Carol, you know how it is when you're the head gardener: sometimes you have to look at it through someone else's eyes to see the beauty instead of the weeds and design flaws.

Pam, I'm delighted you think the pics are good. Coming from you, that means something! The new camera battery should be charged and I should be able to get some shots with it today. I'm looking forward to seeing what it can do.

mss @ Zanthan Gardens said...

Impressive list of blooms for this time of year. It must be getting pretty hot and humid in Houston.
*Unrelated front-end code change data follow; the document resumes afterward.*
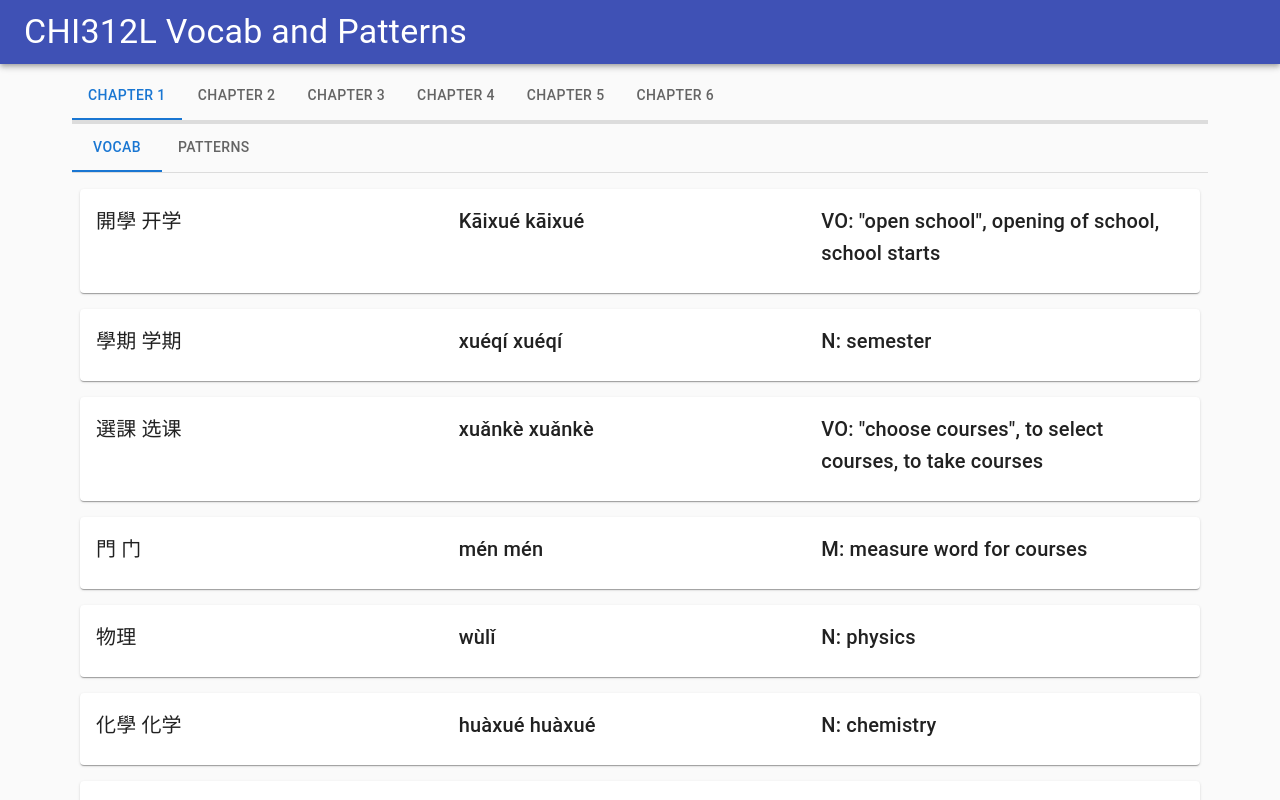
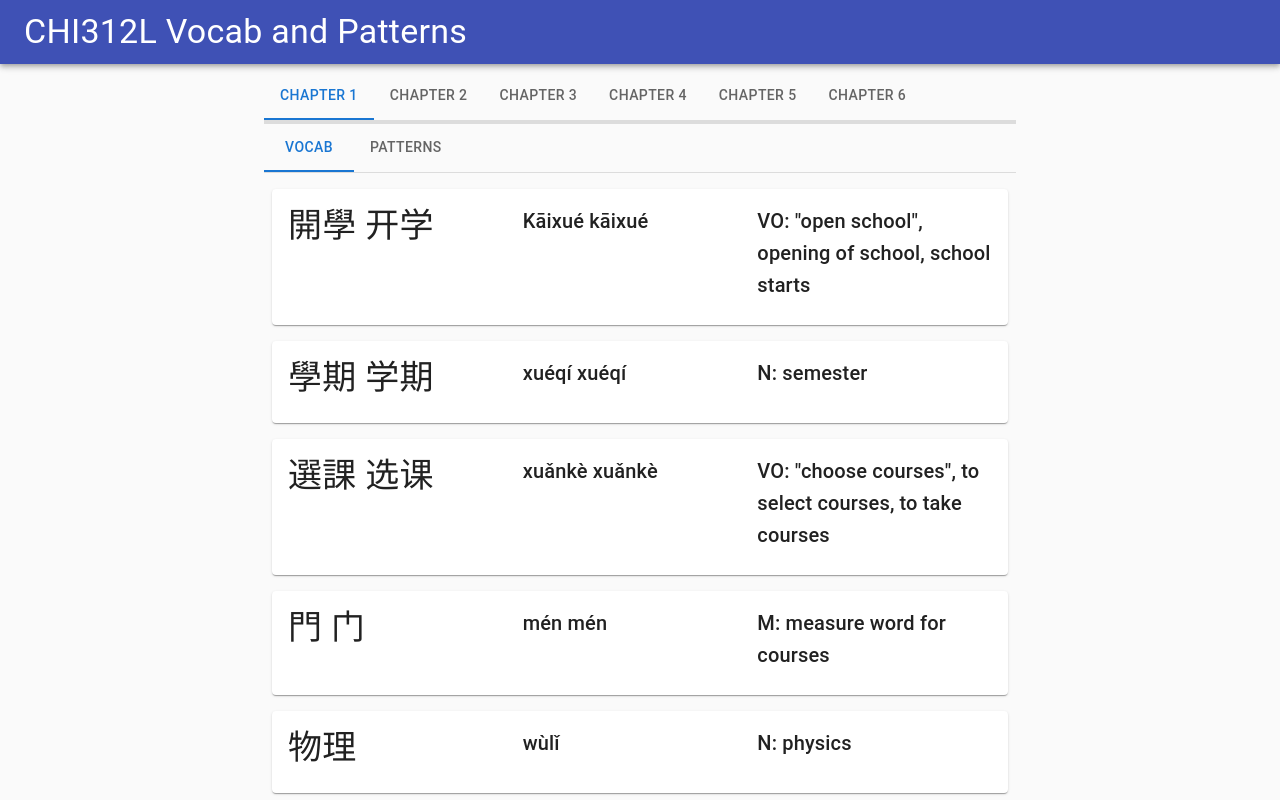
Before and after one commit to broten15/chi-study-webapp, a React (Create React App) app in the folder react-app/: page / in a window 1280 px wide. Shown: the top 800 px of the page. Built offline with nearby package versions, Linux system fonts and the light colour scheme.

Commit message:
changed sizing of components

```diff
--- a/react-app/src/App.js
+++ b/react-app/src/App.js
@@ -19,7 +19,7 @@ import Box from '@mui/material/Box';
 const ContentWrapper = styled('div')({
   padding: 8,
   borderRadius: 4,
-  width: "90%",
+  width: "60%",
   margin: "auto",
 });
 
--- a/react-app/src/components/chapter/Chapter.js
+++ b/react-app/src/components/chapter/Chapter.js
@@ -30,12 +30,6 @@ const Chapter = (props) => {
 
   return (
     <div>
-      {/* <Typography
-        variant="h4"
-      >
-        Chapter {chap}
-      </Typography> */}
-
       <Box sx={{ borderBottom: 1, borderColor: 'divider' }}>
         <Tabs value={value} onChange={handleChange}>
           <Tab label="Vocab" />
--- a/react-app/src/components/chapter/PatternText.js
+++ b/react-app/src/components/chapter/PatternText.js
@@ -10,7 +10,7 @@ const PatternText = (props) => {
     sent.split("\n").map((line, index) => (
       <Typography
         key={index}
-        variant="body1"
+        variant="h6"
       >
         {line}
       </Typography>
--- a/react-app/src/components/chapter/VocabCards.js
+++ b/react-app/src/components/chapter/VocabCards.js
@@ -30,7 +30,7 @@ export default function BasicCard(props) {
             sx={{ display: "flex", justifyContent: "space-between" }}
           >
             <TextWrapper>
-              <Typography variant="h6" component="div">
+              <Typography variant="h4" component="div">
                 {char}
               </Typography>
             </TextWrapper>
```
The 'Gartendirektor Otto Linne' rose is stupendous. I don't think I've ever seen it before. Where did you get it?

Gail said...

cindy,

I am late in getting around, our son is visiting!

It is amazing how much plant material we can put in the garden! I can stuff more plants in my little bit of sun then one would think is smart.

I love your header photo and see that you do a wonderful job of combining your plants....you have an incredible list of plants!

Gail

Nancy said...

It took me 2 posts and I didn't come close to listing everything I had......and I do believe you've left me in the dust!

You do have a few years head start on me though, so perhaps in a few years I'll catch up...nearly.

:0) from a neighbor just to the East

Cindy said...

mss, I started the Gartendirektor from a cutting given to me by one of the Rose Rustlers. I may have one in a pot that I can give you; I have to wait for it to bloom to be sure that's what it is, LOL.

Gail, sometimes the combinations are mine and sometimes they're Mother Nature's. Since I tend to fling seeds about with wild abandon, I have to do some ruthless editing on those less than felicitous combinations.

Nancy, I think most gardeners would be surprised at how many different plants they have. I really didn't have any clue there were that many blooming in my garden! Some people collect salt-and-pepper shakers: we collect plants!

oldielocks said...

Rangoon creepers in Houston are blooming profusely in Houston this year.